By Friday night, we finally reached the end of the script. We were all exhausted as we shared our realizations and feelings about the play, how it reflected the political landscape when the playwright was alive. We were given assignments to find the core of a specific character and build our analysis based on the technical side of character analysis which we learned during the workshop.
Saturday morning, everyone was tense as our mentor grilled us to the deepest bit of each character. And surprise, the characters we were assigned will be the ones we will play during the recital – on TUESDAY! That afternoon, we had our first blocking at an outdoor space since the stage wasn’t available to us yet.

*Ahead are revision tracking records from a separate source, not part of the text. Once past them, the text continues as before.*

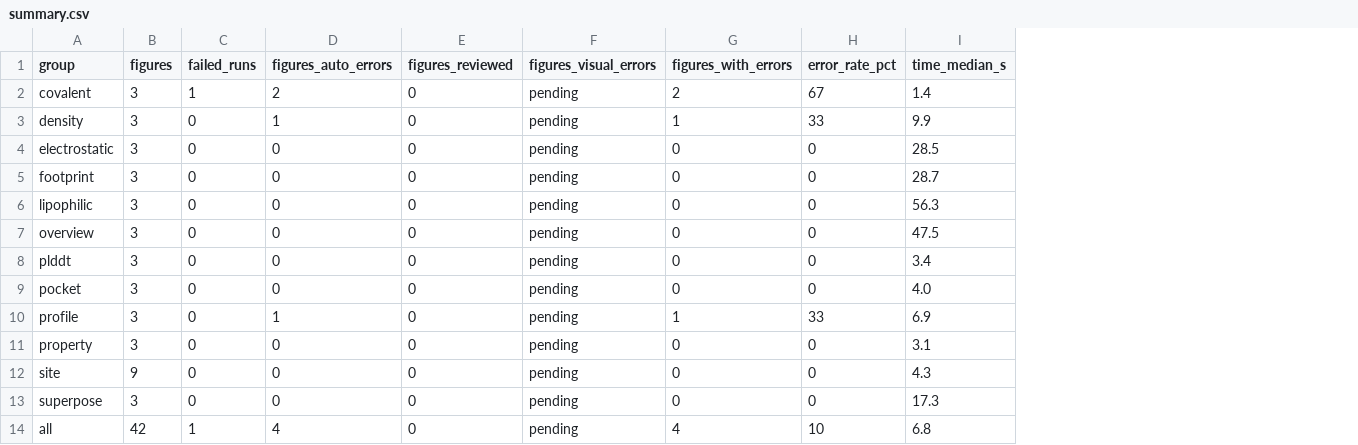
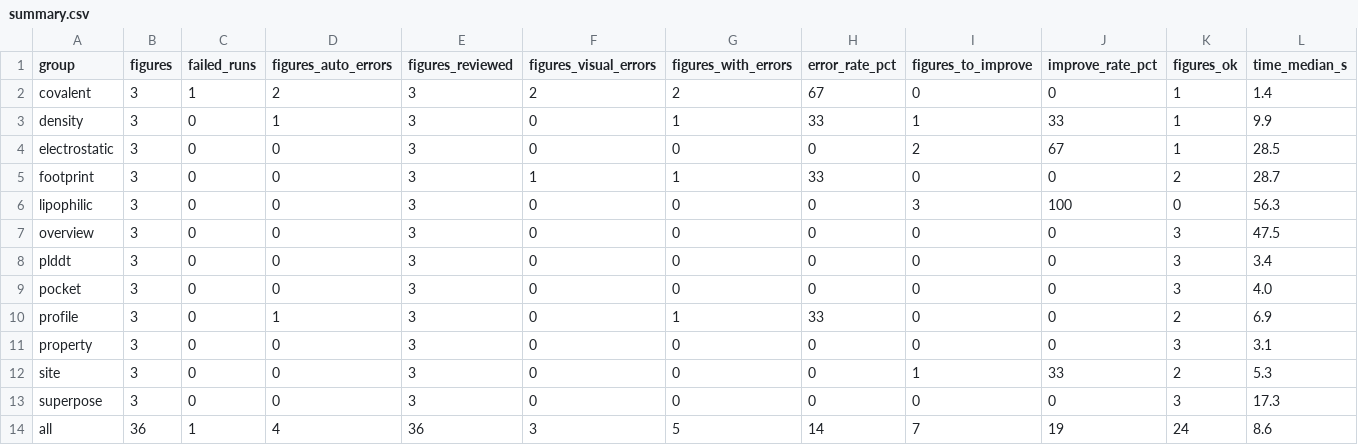
Before and after one commit to AmericaChi/PROTFIG, a CSV file: benchmark/results/summary.csv, drawn as a sheet; only a part is shown; addresses are those after the commit; the diff names each change by its address in the sheet, - before the commit and + after, or states it on an @@ line.

Commit message:
Benchmark: visual review done; separate errors from possible improvements
- 36 cases (3 per preset; site reduced to one per partner type)
- review CSVs: visual_errors, visual_improvements, visual_notes
- summary: 24 correct, 7 to improve, 5 errors
- benchmark_errors.txt: cause, workaround and planned fix of each case

```diff
--- a/benchmark/results/summary.csv
+++ b/benchmark/results/summary.csv
+column I (figures_to_improve), rows 2-14: 0 | 1 | 2 | 0 | 3 | 0 | 0 | 0 | 0 | 0 | 1 | 0 | 7
+column J (improve_rate_pct), rows 2-14: 0 | 33 | 67 | 0 | 100 | 0 | 0 | 0 | 0 | 0 | 33 | 0 | 19
+column K (figures_ok), rows 2-14: 1 | 1 | 1 | 2 | 0 | 3 | 3 | 3 | 2 | 3 | 2 | 3 | 24
-E2:E13 (figures_reviewed): 0
+E2:E13 (figures_reviewed): 3
-F2 (figures_visual_errors): pending
+F2 (figures_visual_errors): 2
-F3:F4 (figures_visual_errors): pending
+F3:F4 (figures_visual_errors): 0
-F5 (figures_visual_errors): pending
+F5 (figures_visual_errors): 1
-G5 (figures_with_errors): 0
+G5 (figures_with_errors): 1
-H5 (error_rate_pct): 0
+H5 (error_rate_pct): 33
-F6:F13 (figures_visual_errors): pending
+F6:F13 (figures_visual_errors): 0
-B12 (figures): 9
+B12 (figures): 3
-L12 (time_median_s): 4.3
+L12 (time_median_s): 5.3
-B14 (figures): 42
+B14 (figures): 36
-E14 (figures_reviewed): 0
+E14 (figures_reviewed): 36
-F14 (figures_visual_errors): pending
+F14 (figures_visual_errors): 3
-G14 (figures_with_errors): 4
+G14 (figures_with_errors): 5
-H14 (error_rate_pct): 10
+H14 (error_rate_pct): 14
-L14 (time_median_s): 6.8
+L14 (time_median_s): 8.6
```
Also changed, not shown: benchmark/cases.csv, benchmark/results/site_results.csv, 15 other files.
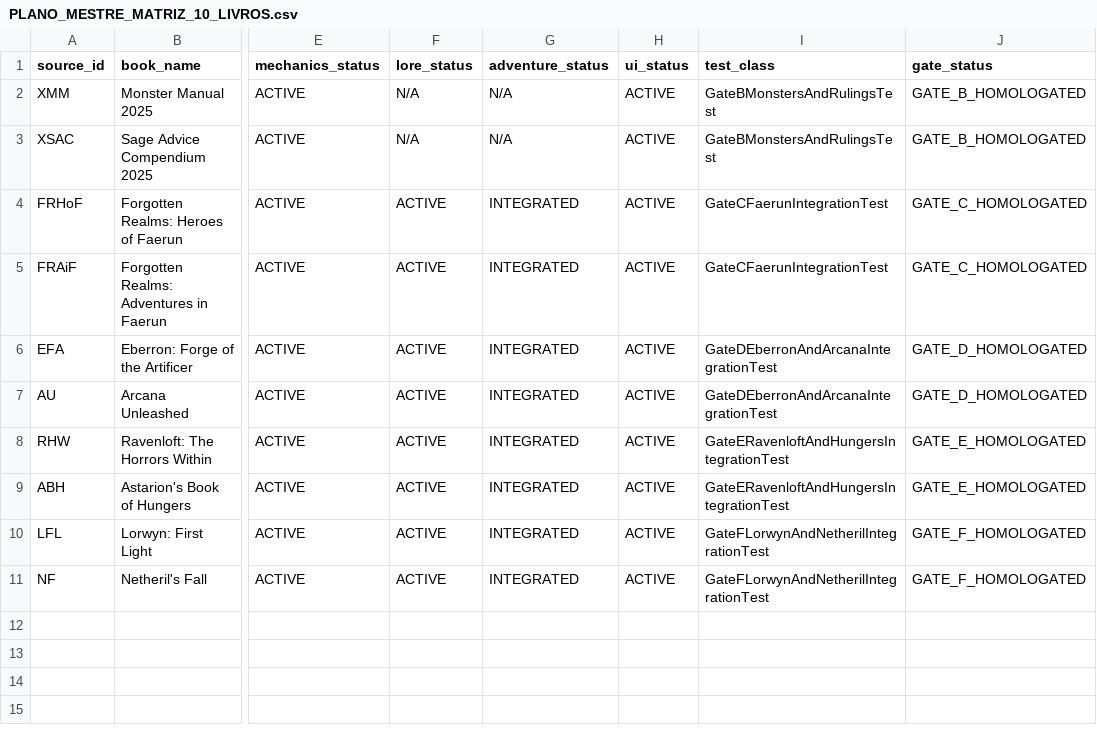
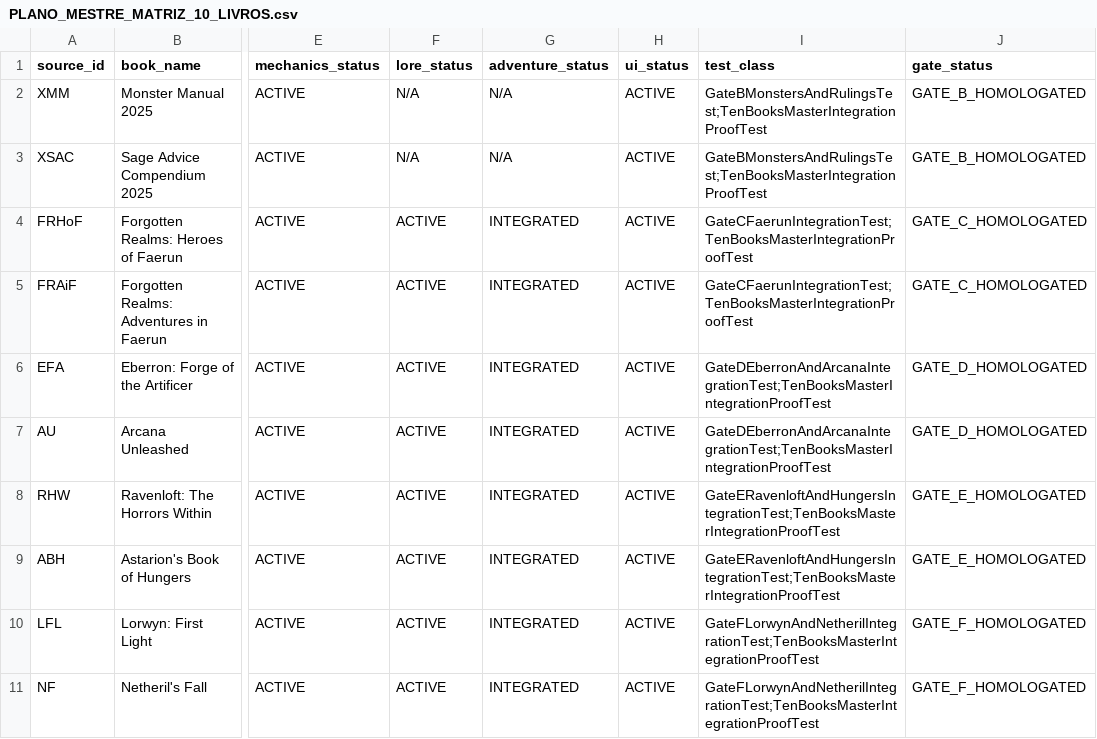
Before and after one commit to bra83/braseirobuild, a CSV file: dnd-normal/run247-mod005/docs/PLANO_MESTRE_MATRIZ_10_LIVROS.csv, drawn as a sheet; only a part is shown, gaps mark what is left out; the diff names each change by its address in the sheet, - before the commit and + after, or states it on an @@ line.

Commit message:
feat(master-integration): fechamento definitivo dos 10 livros oficiais 2025-2026 e suite de integracao real

```diff
--- a/dnd-normal/run247-mod005/docs/PLANO_MESTRE_MATRIZ_10_LIVROS.csv
+++ b/dnd-normal/run247-mod005/docs/PLANO_MESTRE_MATRIZ_10_LIVROS.csv
-I2:I3 (test_class): GateBMonstersAndRulingsTest
+I2:I3 (test_class): GateBMonstersAndRulingsTest;TenBooksMasterIntegrationProofTest
-I4:I5 (test_class): GateCFaerunIntegrationTest
+I4:I5 (test_class): GateCFaerunIntegrationTest;TenBooksMasterIntegrationProofTest
-I6:I7 (test_class): GateDEberronAndArcanaIntegrationTest
+I6:I7 (test_class): GateDEberronAndArcanaIntegrationTest;TenBooksMasterIntegrationProofTest
-I8:I9 (test_class): GateERavenloftAndHungersIntegrationTest
+I8:I9 (test_class): GateERavenloftAndHungersIntegrationTest;TenBooksMasterIntegrationProofTest
-I10:I11 (test_class): GateFLorwynAndNetherilIntegrationTest
+I10:I11 (test_class): GateFLorwynAndNetherilIntegrationTest;TenBooksMasterIntegrationProofTest
```
Also changed, not shown: 5 other files.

The day ended on a sour note when we didn’t seem to be ready for Tuesday. We wanted to practice on Sunday and Monday, but that wasn’t allowed nor agreeable for some. We just crossed our fingers.
Afternoon of the performance day, we had our first and only on-stage blocking and there were a few mishaps with the costumes and fellow actors. Everyone was so tensed, I doubted if we could put on an acceptable, let alone a good show. A few minutes before the show, I was fumbling with my lines. Can I really do this? Is our director in his right mind? We can’t do this! We can’t be ready yet!

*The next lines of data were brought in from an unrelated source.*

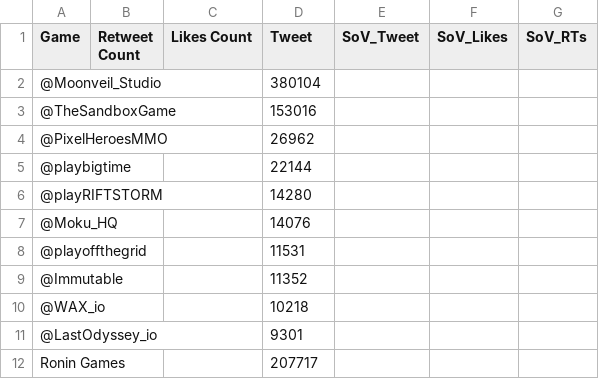
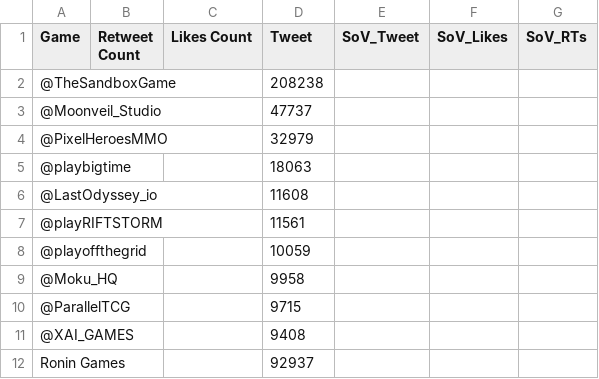
Before and after one commit to Cprogram06/smcp-dashboard, a CSV file: csvs/SOV - Twitter_RVF.csv, drawn as a sheet.

```diff
--- a/csvs/SOV - Twitter_RVF.csv
+++ b/csvs/SOV - Twitter_RVF.csv
@@ -1,12 +1,12 @@
 Game,Retweet Count,Likes Count,Tweet,SoV_Tweet,SoV_Likes,SoV_RTs
-@Moonveil_Studio,,,380104,,,
-@TheSandboxGame,,,153016,,,
-@PixelHeroesMMO,,,26962,,,
-@playbigtime,,,22144,,,
-@playRIFTSTORM,,,14280,,,
-@Moku_HQ,,,14076,,,
-@playoffthegrid,,,11531,,,
-@Immutable,,,11352,,,
-@WAX_io,,,10218,,,
-@LastOdyssey_io,,,9301,,,
-Ronin Games,,,207717,,,
+@TheSandboxGame,,,208238,,,
+@Moonveil_Studio,,,47737,,,
+@PixelHeroesMMO,,,32979,,,
+@playbigtime,,,18063,,,
+@LastOdyssey_io,,,11608,,,
+@playRIFTSTORM,,,11561,,,
+@playoffthegrid,,,10059,,,
+@Moku_HQ,,,9958,,,
+@ParallelTCG,,,9715,,,
+@XAI_GAMES,,,9408,,,
+Ronin Games,,,92937,,,
```
Also changed, not shown: csvs/SOV - Twitter_RVF - Copy.csv, csvs/SOV - Twitter_axie_vs_field.csv, 1 other file.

Fast forward to the end of our recital, we realized how much of a trusting genius bordering fool our mentor was. At least, in my opinion. And I mean that with the utmost respect. No, our show wasn’t perfect. We missed some lines and did some adlib, but no one knew except us and our director. Turns out, he has been building up our memories by shuffling character assignments in our exercises and keeping us to it once he saw how it fit.
While we were scrambling around with our nerves killing us as the recital date neared, he was smug and confident that we could pull it off! Such risk. Such trust only a fool could have. And I admired that. We all did. During the month-long workshop, we have all grown to be like siblings with this awesome sauce for a father/mentor. While our workshop ended on the 30th of April 2015, our friendship and learning didn’t.
We constantly hang out with each other for Salsa nights at Brazas (we’re chill AF and titas like that) and our teacher continued to give us tips and push us to auditions. I had other acting workshops, but this was by far the best. It was the perfect mixture of an interesting class, a great teacher, and wonderful classmates-turned-real friends. And I haven’t felt so happy and fulfilled in a long time.